(Chris Adrian reads tonight at the Rendezvous at 7 pm, and then he and I will talk about his books, his life, and his influences. It's free.)
Every cell in Chris Adrian's body is engaged in a tireless battle against death. In his day job, his author bio informs us, he is both "a fellow in pediatric hematology-oncology at UCSF" and "a graduate student at Harvard Divinity School." When he's not saving children from death or studying the belief that the soul can survive death, he's writing about our struggle with mortality. His underrated debut novel, Gob's Grief, was about a fragile genius's attempts to build a machine to resurrect all the young men killed in the Civil War. His second book, The Children's Hospital, was a contemporary retelling of the biblical flood, complete with angels, with a hospital in place of the ark.
Adrian's new book, The Great Night, feels lighter—in the best way possible—than his other two novels. It breezes in at just under 300 pages, and while many of the characters are racked with grief, the book is a comedy in the classical Shakespearean sense, in that it ends with a beginning. The Great Night also lifts the mythological elements—the fairies—from Shakespeare's A Midsummer Night's Dream and drops them into Buena Vista Park in modern-day San Francisco. (It's important to note that while Titania, Puck, and the rest could have walked directly offstage from the play, the reader doesn't need to bring any prior experience with them to enjoy The Great Night; it stands on its own.) The fairies interact with three heartbroken humans, manipulating them, as magical creatures are known to do. Fans of Neil Gaiman would enjoy a tumble with this book, finding a familiar comfort in the beachhead between fantasy and reality.
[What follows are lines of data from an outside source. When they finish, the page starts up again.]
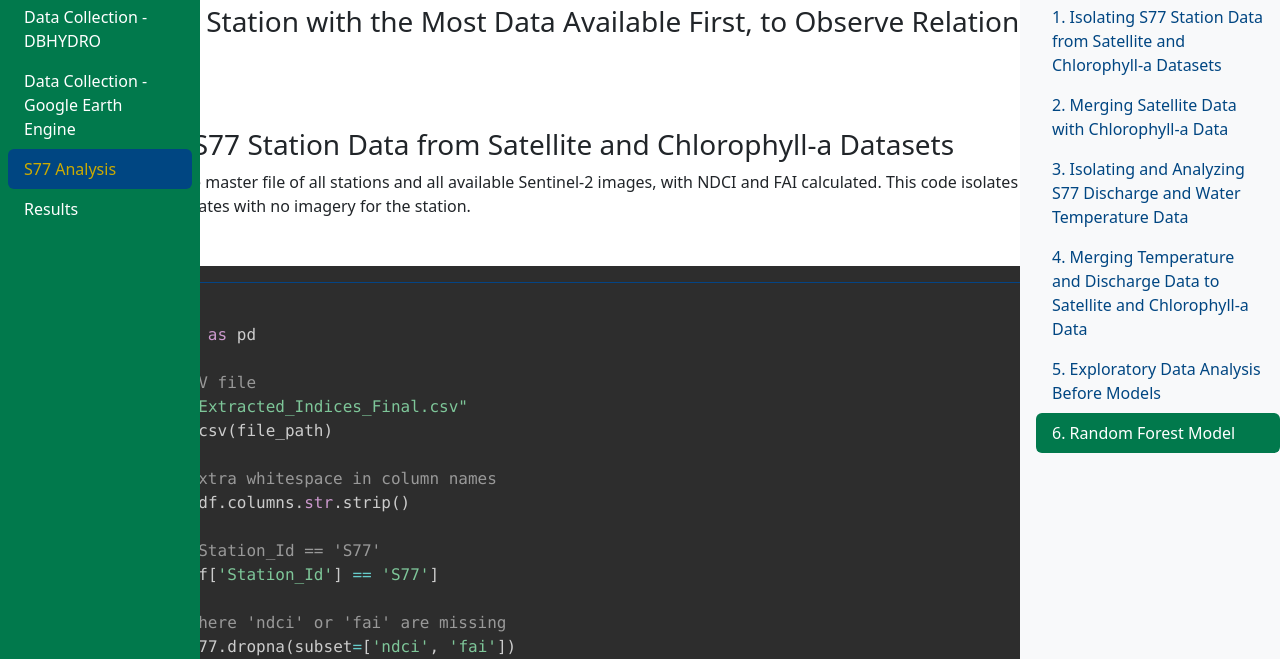
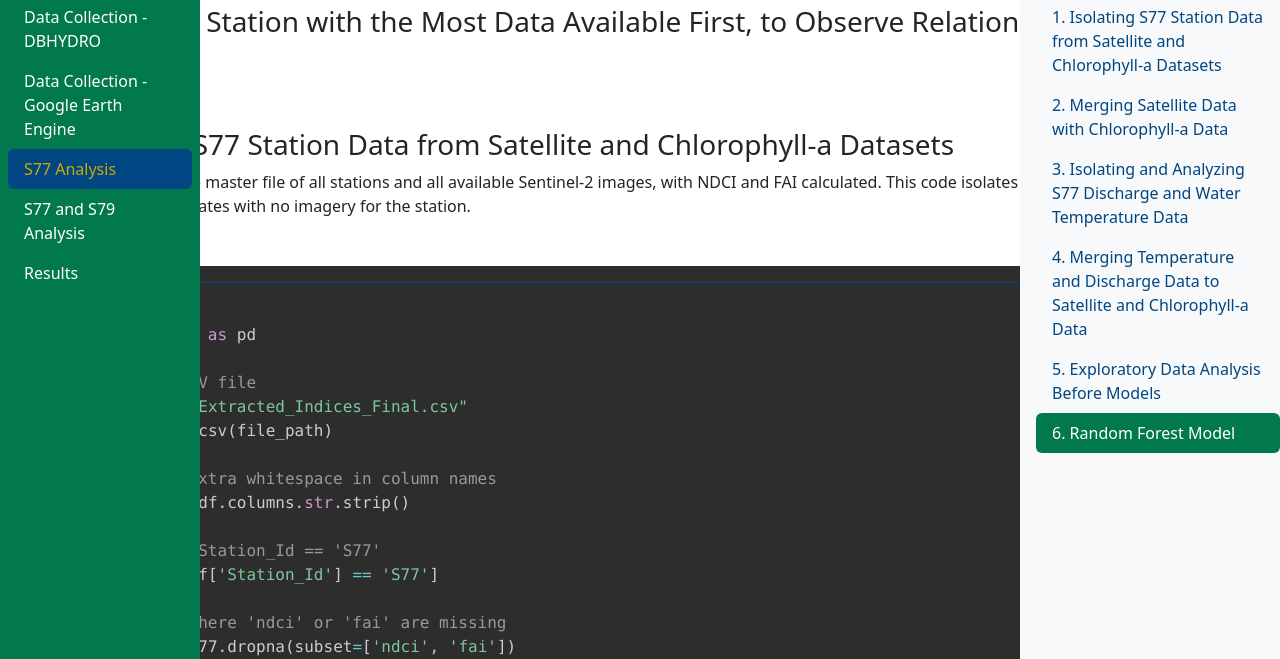
Before and after one commit to hewittns01/CRHAB, a plain HTML site: page S77.html in a window 1280 px wide. Shown: the part 139-798 px from the top of the page. Drawn offline with nearby package versions, Linux system fonts and the light colour scheme.

Commit message:
Update S77.html

```diff
--- a/S77.html
+++ b/S77.html
@@ -94,6 +94,7 @@
       <li class="nav-item"><a class="nav-link" href="data.html">Data Collection - DBHYDRO</a></li>
       <li class="nav-item"><a class="nav-link" href="gee.html">Data Collection - Google Earth Engine</a></li>
       <li class="nav-item"><a class="nav-link active" href="S77.html">S77 Analysis</a></li>
+      <li class="nav-item"><a class="nav-link" href="S77S79.html">S77 and S79 Analysis</a></li>
       <li class="nav-item"><a class="nav-link" href="results.html">Results</a></li>
     </ul>
   </div>
```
But the most heartening thing about The Great Night is that Adrian focuses on one of the happiest ways humans do battle with death every day—which is a polite way of saying that the book is full of fucking.